"But I was happy," VanDerveer said.
VanDerveer turned down a paid job offer from Marianne Stanley at Old Dominion as an assistant coach because she wanted to finish her Master's Degree at Ohio State. VanDerveer was offered her first head coaching job at Idaho in 1978 and returned to Ohio State as the head coach in 1980.
VanDerveer loved to watch other teams practice. She went to bed with a notebook under her pillow with information she got from those practices, from conversations with other coaches, things she'd seen on TV games.
After winning two Big Ten championships at Ohio State, she was lured to west to Stanford in 1986. She'd never been to Pullman or Tempe or Eugene. She viewed the Pac-10 as "the Wild West."
She is now synonymous with West Coast basketball, the winningest coach in Pac-10 basketball history, men's or women's. She still taps into new perspectives and new ideas. VanDerveer and Knight still keep in contact. She would have long conversations with Pete Newell when he ran his "Big Man" basketball camps at Stanford in the summer. She frequently invites other coaches to talk to her team.
Her coaching tree includes San Diego State's Beth Burns, Pepperdine's Julie Rousseau, Washington's Tia Jackson, Washington State's June Daugherty and Arizona State's Charli Turner Thorne (who played at Stanford). Two of her current assistants, Kate Paye and Bobbie Kelsey, played on Stanford's 1992 national championship team.
"The fact is, she's been able to sustain such a high level for her program with all the changes in the game and in recruiting," Boyle said. "It's hard to keep it there."
Stanford men's basketball coach Johnny Dawkins spent years playing for and working under the wing of Duke coach Mike Krzyzeswki, said VanDerveer has been a resource for him.
"Her attention to detail ... she's really organized and their execution is outstanding," Dawkins said. "She's very passionate about what she does and she's very competitive. What she's done, that doesn't happen by luck. It happens because of a certain will that you have and desire and I think it permeates through her players. Watch how they execute and the standard they have for themselves. That comes from somewhere."
Summitt has coached against VanDerveer every year since 1988. The two teams will continue their yearly series next weekend in Knoxville.
"She'd probably say she's mellowed (over the years), but I think she's as focused as ever," Summitt said. "There's no doubt. When she's on the court, she's so invested in her team."
Lisa Leslie, owner of one the greatest careers in the history of the game, played for VanDerveer in the 1996 Olympic team.
"She's the best coach I was ever coached by," Leslie said. "She taught me how to be a champion, not just to win. She taught me how to run, how to post. She taught me how to demand the ball, to relentlessly want the ball."
Jennifer Azzi was the first player VanDerveer recruited at Stanford back in 1986. The coach went to Oak Ridge, Tenn. and talked Azzi into coming to the West Coast. Azzi would become her star, the national player of the year and the Most Outstanding Player in the 1990 Final Four. She played on VanDerveer's Olympic team ad after a long professional career and work as a motivational speaker and spokesperson, Azzi has become part of the coaching fraternity.
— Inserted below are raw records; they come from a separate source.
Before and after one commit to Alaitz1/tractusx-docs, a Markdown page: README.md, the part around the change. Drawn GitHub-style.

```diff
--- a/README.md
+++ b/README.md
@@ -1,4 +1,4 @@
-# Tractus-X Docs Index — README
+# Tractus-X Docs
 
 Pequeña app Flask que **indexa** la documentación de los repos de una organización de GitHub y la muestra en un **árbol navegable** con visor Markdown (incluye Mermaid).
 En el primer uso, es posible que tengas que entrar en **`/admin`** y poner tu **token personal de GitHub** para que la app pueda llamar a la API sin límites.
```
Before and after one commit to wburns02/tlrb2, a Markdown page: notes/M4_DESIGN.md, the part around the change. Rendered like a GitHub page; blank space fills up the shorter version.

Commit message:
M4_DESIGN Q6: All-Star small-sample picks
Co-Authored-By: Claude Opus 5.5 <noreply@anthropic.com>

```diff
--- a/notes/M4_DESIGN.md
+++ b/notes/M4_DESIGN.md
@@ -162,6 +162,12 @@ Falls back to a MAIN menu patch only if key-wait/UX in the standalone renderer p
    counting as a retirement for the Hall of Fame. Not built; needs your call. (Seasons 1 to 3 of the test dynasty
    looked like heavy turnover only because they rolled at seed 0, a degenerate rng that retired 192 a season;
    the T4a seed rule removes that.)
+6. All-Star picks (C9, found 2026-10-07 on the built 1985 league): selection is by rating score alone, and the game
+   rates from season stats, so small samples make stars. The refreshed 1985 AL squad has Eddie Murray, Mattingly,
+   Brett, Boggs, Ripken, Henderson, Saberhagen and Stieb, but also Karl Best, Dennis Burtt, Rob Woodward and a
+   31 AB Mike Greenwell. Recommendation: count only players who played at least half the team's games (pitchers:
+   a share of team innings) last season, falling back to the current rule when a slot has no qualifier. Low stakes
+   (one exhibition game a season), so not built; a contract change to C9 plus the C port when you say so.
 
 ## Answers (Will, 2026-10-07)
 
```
She is in her first season as a head coach, taking over the struggling University of San Francisco program last April.
VanDerveer is now a mentor to Azzi in a new way.
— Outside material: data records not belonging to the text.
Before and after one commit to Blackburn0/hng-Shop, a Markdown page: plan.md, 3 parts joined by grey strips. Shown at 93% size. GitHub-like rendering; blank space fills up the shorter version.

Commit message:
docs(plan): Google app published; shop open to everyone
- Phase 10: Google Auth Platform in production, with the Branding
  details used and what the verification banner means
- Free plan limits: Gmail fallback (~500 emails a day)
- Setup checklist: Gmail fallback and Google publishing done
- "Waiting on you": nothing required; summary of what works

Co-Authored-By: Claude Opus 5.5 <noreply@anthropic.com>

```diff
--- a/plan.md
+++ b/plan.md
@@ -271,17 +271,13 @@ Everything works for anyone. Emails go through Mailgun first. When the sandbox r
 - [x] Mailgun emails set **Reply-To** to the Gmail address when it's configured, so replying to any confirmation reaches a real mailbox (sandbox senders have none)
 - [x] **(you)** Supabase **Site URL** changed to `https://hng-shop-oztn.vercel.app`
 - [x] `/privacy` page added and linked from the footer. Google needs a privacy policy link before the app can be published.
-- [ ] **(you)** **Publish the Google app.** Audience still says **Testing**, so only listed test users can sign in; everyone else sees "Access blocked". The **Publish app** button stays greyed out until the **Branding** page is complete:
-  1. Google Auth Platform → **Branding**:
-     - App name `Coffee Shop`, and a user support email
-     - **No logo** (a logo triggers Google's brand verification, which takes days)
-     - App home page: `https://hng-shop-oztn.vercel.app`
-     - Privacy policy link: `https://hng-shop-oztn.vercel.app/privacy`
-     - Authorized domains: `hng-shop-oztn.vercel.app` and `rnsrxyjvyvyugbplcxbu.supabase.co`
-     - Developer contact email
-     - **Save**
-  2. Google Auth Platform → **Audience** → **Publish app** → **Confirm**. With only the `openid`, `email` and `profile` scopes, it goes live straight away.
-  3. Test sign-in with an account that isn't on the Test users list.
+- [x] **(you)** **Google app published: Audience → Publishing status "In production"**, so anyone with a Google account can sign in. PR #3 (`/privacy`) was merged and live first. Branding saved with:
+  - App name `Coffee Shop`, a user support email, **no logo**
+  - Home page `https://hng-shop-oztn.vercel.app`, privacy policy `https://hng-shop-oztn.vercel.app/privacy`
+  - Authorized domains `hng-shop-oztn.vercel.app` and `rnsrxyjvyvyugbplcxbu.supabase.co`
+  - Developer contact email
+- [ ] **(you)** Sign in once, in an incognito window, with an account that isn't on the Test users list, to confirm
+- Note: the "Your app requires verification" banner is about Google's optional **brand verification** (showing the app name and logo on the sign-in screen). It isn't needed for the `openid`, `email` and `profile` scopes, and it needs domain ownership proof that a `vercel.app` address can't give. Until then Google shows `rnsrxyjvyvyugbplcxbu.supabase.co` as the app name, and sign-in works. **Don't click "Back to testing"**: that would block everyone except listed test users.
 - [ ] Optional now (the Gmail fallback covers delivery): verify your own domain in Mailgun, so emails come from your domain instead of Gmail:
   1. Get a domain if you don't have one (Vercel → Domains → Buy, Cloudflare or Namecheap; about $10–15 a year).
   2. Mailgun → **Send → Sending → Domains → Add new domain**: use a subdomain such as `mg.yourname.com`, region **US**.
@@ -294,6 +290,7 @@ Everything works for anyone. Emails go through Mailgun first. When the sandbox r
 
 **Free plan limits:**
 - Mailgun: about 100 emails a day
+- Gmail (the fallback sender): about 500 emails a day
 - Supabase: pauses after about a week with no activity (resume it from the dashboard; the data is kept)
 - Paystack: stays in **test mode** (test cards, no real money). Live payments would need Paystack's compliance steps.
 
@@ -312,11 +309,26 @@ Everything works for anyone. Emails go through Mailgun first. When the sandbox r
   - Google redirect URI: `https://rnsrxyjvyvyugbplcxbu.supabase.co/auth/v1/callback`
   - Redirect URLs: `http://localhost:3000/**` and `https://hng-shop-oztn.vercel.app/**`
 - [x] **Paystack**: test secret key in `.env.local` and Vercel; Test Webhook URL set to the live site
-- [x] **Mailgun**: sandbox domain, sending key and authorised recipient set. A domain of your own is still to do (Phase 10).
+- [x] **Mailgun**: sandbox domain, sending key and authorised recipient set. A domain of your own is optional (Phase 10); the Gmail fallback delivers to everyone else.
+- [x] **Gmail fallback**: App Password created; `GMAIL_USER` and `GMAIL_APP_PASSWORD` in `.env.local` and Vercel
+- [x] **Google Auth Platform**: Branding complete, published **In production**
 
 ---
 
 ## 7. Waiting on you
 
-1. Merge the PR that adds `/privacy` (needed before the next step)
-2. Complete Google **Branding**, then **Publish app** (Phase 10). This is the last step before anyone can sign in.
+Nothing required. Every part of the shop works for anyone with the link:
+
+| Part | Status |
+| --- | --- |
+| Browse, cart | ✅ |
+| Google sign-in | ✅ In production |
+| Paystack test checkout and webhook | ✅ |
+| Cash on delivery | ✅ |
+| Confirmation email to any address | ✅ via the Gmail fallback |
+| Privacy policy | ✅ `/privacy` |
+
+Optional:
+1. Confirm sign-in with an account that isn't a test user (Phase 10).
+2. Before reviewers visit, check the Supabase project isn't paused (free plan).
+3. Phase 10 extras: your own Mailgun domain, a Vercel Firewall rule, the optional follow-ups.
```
"She's a brilliant coach and now sitting in this seat, I find myself doing and teaching a lot of the things she taught me," Azzi said. "She is great at seeing the details and how those things add up to winning."
After 799 wins, VanDerveer said she still has much in common with a first-year head coach.
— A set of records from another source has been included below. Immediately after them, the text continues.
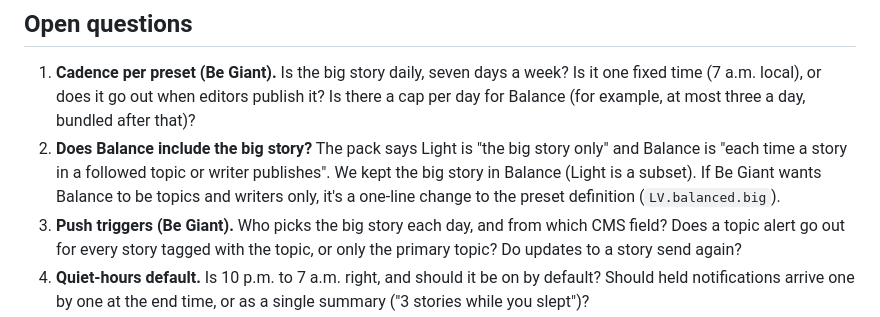
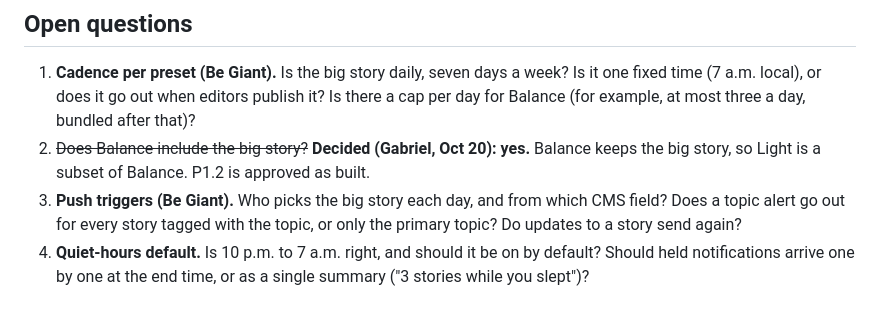
Before and after one commit to gabrieldufresne/be-giant-app, a Markdown page: docs/round-9/P1.2-notifications.md, the part around the change. GitHub-like rendering.

Commit message:
P1.2 notes: Balance keeps the big story (decided)
Co-Authored-By: Claude Opus 5.5 <noreply@anthropic.com>

```diff
--- a/docs/round-9/P1.2-notifications.md
+++ b/docs/round-9/P1.2-notifications.md
@@ -66,7 +66,7 @@ Also added: `set-notif-unasked` (the reader tapped Not now, so iOS hasn't asked
 ## Open questions
 
 1. **Cadence per preset (Be Giant).** Is the big story daily, seven days a week? Is it one fixed time (7 a.m. local), or does it go out when editors publish it? Is there a cap per day for Balance (for example, at most three a day, bundled after that)?
-2. **Does Balance include the big story?** The pack says Light is "the big story only" and Balance is "each time a story in a followed topic or writer publishes". We kept the big story in Balance (Light is a subset). If Be Giant wants Balance to be topics and writers only, it's a one-line change to the preset definition (`LV.balanced.big`).
+2. ~~Does Balance include the big story?~~ **Decided (Gabriel, Oct 20): yes.** Balance keeps the big story, so Light is a subset of Balance. P1.2 is approved as built.
 3. **Push triggers (Be Giant).** Who picks the big story each day, and from which CMS field? Does a topic alert go out for every story tagged with the topic, or only the primary topic? Do updates to a story send again?
 4. **Quiet-hours default.** Is 10 p.m. to 7 a.m. right, and should it be on by default? Should held notifications arrive one by one at the end time, or as a single summary ("3 stories while you slept")?
 5. **Re-ask after a decline (with P1.4).** The current first-follow re-ask shows the iOS alert, but iOS won't show that alert again after Don't Allow. After a decline, the re-ask should open the three-step sheet and send the reader to iPhone Settings instead. That's P1.4's to change.
```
"I was on the phone with Jennifer this week, and she was saying 'Tara, we've got to work on screening angles.' And I said, 'Jennifer, we work on screening angles,'" VanDerveer said. "She says 'We've got to work on boxing out.' I said 'We've got to work on boxing out!'"